What is needed:
When you print the records below, keep every word exact and leave out the images.

*** Block opens ***

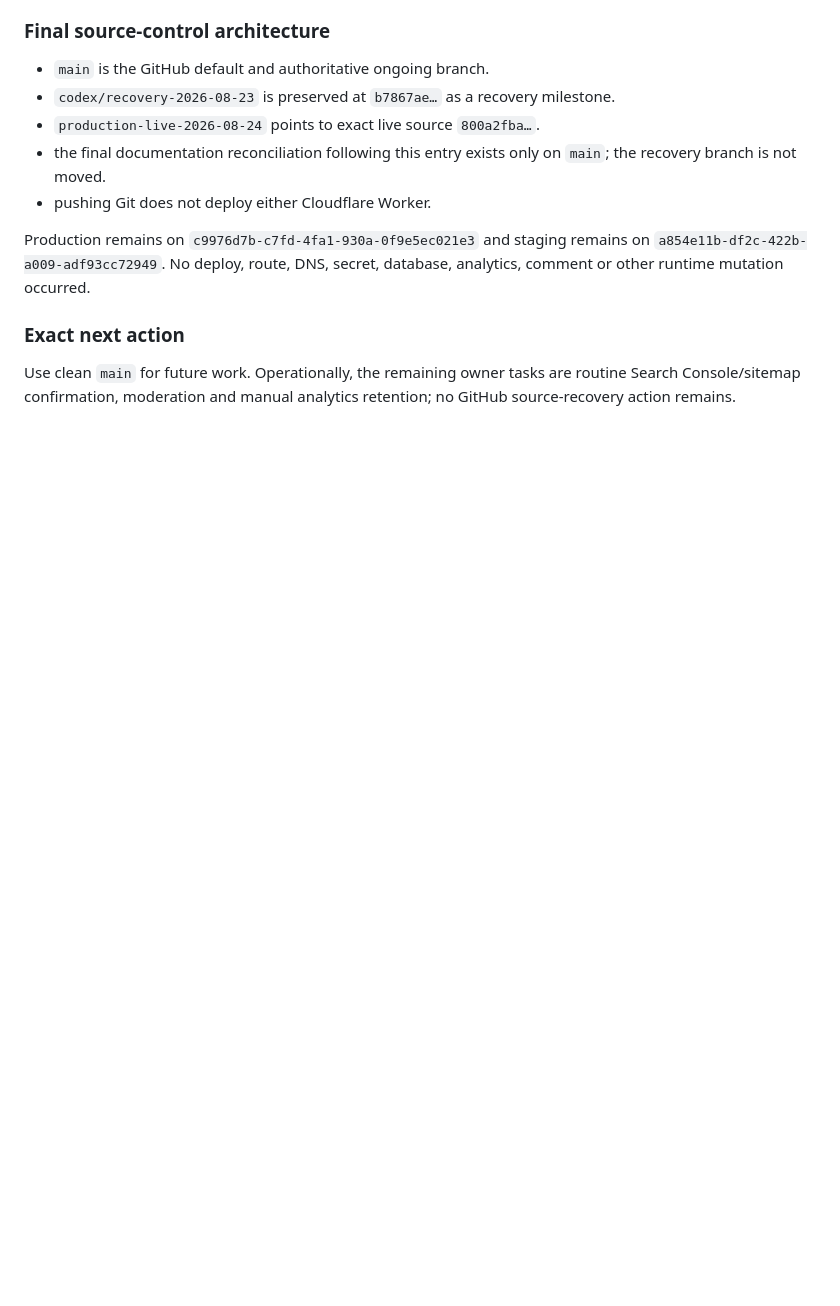
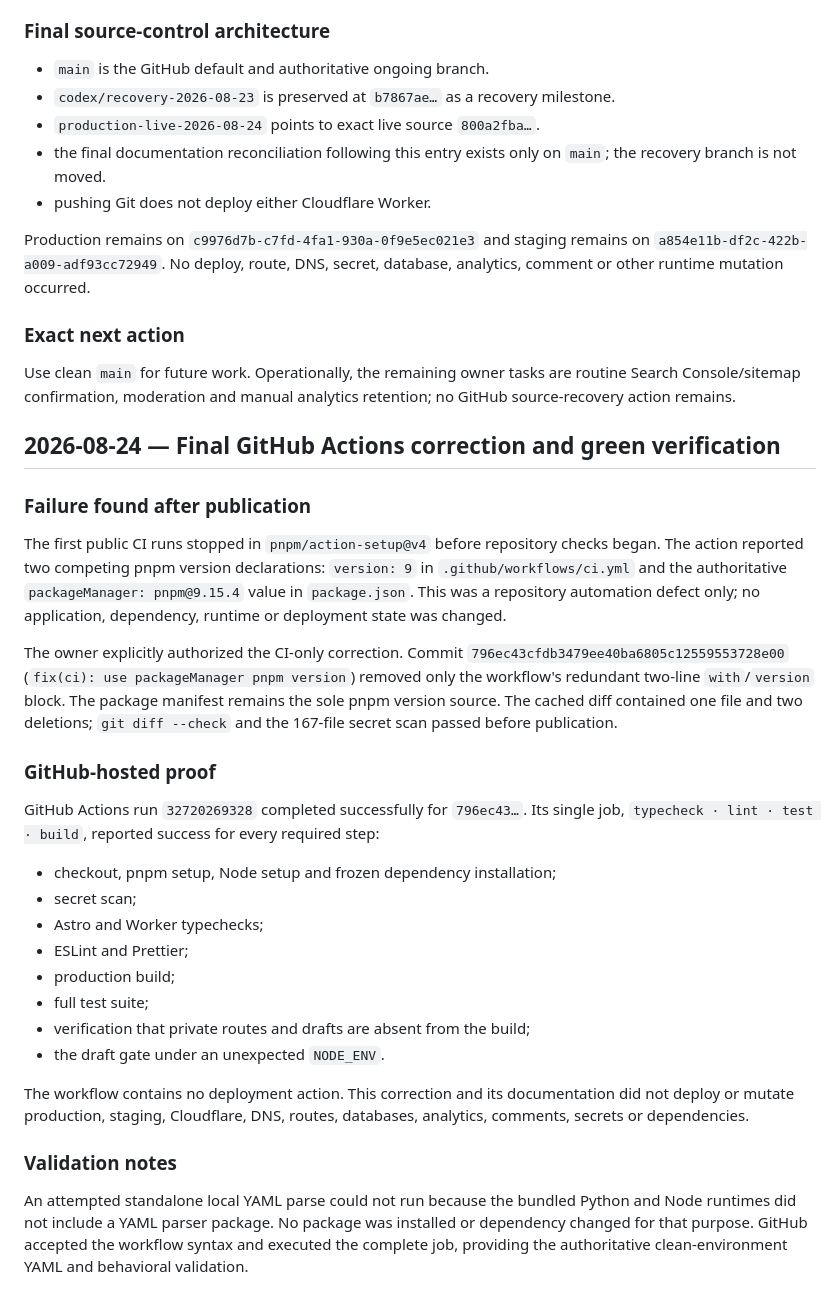
Before and after one commit to hakandndr/TurkCyber, a Markdown page: PROCESS.md, the part around the change. Drawn GitHub-style; blank space fills up the shorter version.

Commit message:
docs: record final CI verification

```diff
--- a/PROCESS.md
+++ b/PROCESS.md
@@ -1866,3 +1866,47 @@ analytics, comment or other runtime mutation occurred.
 Use clean `main` for future work. Operationally, the remaining owner tasks are
 routine Search Console/sitemap confirmation, moderation and manual analytics
 retention; no GitHub source-recovery action remains.
+
+## 2026-08-24 — Final GitHub Actions correction and green verification
+
+### Failure found after publication
+
+The first public CI runs stopped in `pnpm/action-setup@v4` before repository
+checks began. The action reported two competing pnpm version declarations:
+`version: 9` in `.github/workflows/ci.yml` and the authoritative
+`packageManager: pnpm@9.15.4` value in `package.json`. This was a repository
+automation defect only; no application, dependency, runtime or deployment state
+was changed.
+
+The owner explicitly authorized the CI-only correction. Commit
+`796ec43cfdb3479ee40ba6805c12559553728e00`
+(`fix(ci): use packageManager pnpm version`) removed only the workflow's redundant
+two-line `with`/`version` block. The package manifest remains the sole pnpm version
+source. The cached diff contained one file and two deletions; `git diff --check`
+and the 167-file secret scan passed before publication.
+
+### GitHub-hosted proof
+
+GitHub Actions run `32720269328` completed successfully for `796ec43…`. Its single
+job, `typecheck · lint · test · build`, reported success for every required step:
+
+- checkout, pnpm setup, Node setup and frozen dependency installation;
+- secret scan;
+- Astro and Worker typechecks;
+- ESLint and Prettier;
+- production build;
+- full test suite;
+- verification that private routes and drafts are absent from the build;
+- the draft gate under an unexpected `NODE_ENV`.
+
+The workflow contains no deployment action. This correction and its documentation
+did not deploy or mutate production, staging, Cloudflare, DNS, routes, databases,
+analytics, comments, secrets or dependencies.
+
+### Validation notes
+
+An attempted standalone local YAML parse could not run because the bundled Python
+and Node runtimes did not include a YAML parser package. No package was installed
+or dependency changed for that purpose. GitHub accepted the workflow syntax and
+executed the complete job, providing the authoritative clean-environment YAML and
+behavioral validation.
```
Also changed, not shown: CURRENT_STATE.md (+21 -19 lines), HANDOFF.md (+8 -4 lines).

*** Block closes ***

Answer for this exercise:
Before and after one commit to hakandndr/TurkCyber, a Markdown page: PROCESS.md, the part around the change. Drawn GitHub-style; blank space fills up the shorter version.

Commit message:
docs: record final CI verification

```diff
--- a/PROCESS.md
+++ b/PROCESS.md
@@ -1866,3 +1866,47 @@ analytics, comment or other runtime mutation occurred.
 Use clean `main` for future work. Operationally, the remaining owner tasks are
 routine Search Console/sitemap confirmation, moderation and manual analytics
 retention; no GitHub source-recovery action remains.
+
+## 2026-08-24 — Final GitHub Actions correction and green verification
+
+### Failure found after publication
+
+The first public CI runs stopped in `pnpm/action-setup@v4` before repository
+checks began. The action reported two competing pnpm version declarations:
+`version: 9` in `.github/workflows/ci.yml` and the authoritative
+`packageManager: pnpm@9.15.4` value in `package.json`. This was a repository
+automation defect only; no application, dependency, runtime or deployment state
+was changed.
+
+The owner explicitly authorized the CI-only correction. Commit
+`796ec43cfdb3479ee40ba6805c12559553728e00`
+(`fix(ci): use packageManager pnpm version`) removed only the workflow's redundant
+two-line `with`/`version` block. The package manifest remains the sole pnpm version
+source. The cached diff contained one file and two deletions; `git diff --check`
+and the 167-file secret scan passed before publication.
+
+### GitHub-hosted proof
+
+GitHub Actions run `32720269328` completed successfully for `796ec43…`. Its single
+job, `typecheck · lint · test · build`, reported success for every required step:
+
+- checkout, pnpm setup, Node setup and frozen dependency installation;
+- secret scan;
+- Astro and Worker typechecks;
+- ESLint and Prettier;
+- production build;
+- full test suite;
+- verification that private routes and drafts are absent from the build;
+- the draft gate under an unexpected `NODE_ENV`.
+
+The workflow contains no deployment action. This correction and its documentation
+did not deploy or mutate production, staging, Cloudflare, DNS, routes, databases,
+analytics, comments, secrets or dependencies.
+
+### Validation notes
+
+An attempted standalone local YAML parse could not run because the bundled Python
+and Node runtimes did not include a YAML parser package. No package was installed
+or dependency changed for that purpose. GitHub accepted the workflow syntax and
+executed the complete job, providing the authoritative clean-environment YAML and
+behavioral validation.
```
Also changed, not shown: CURRENT_STATE.md (+21 -19 lines), HANDOFF.md (+8 -4 lines).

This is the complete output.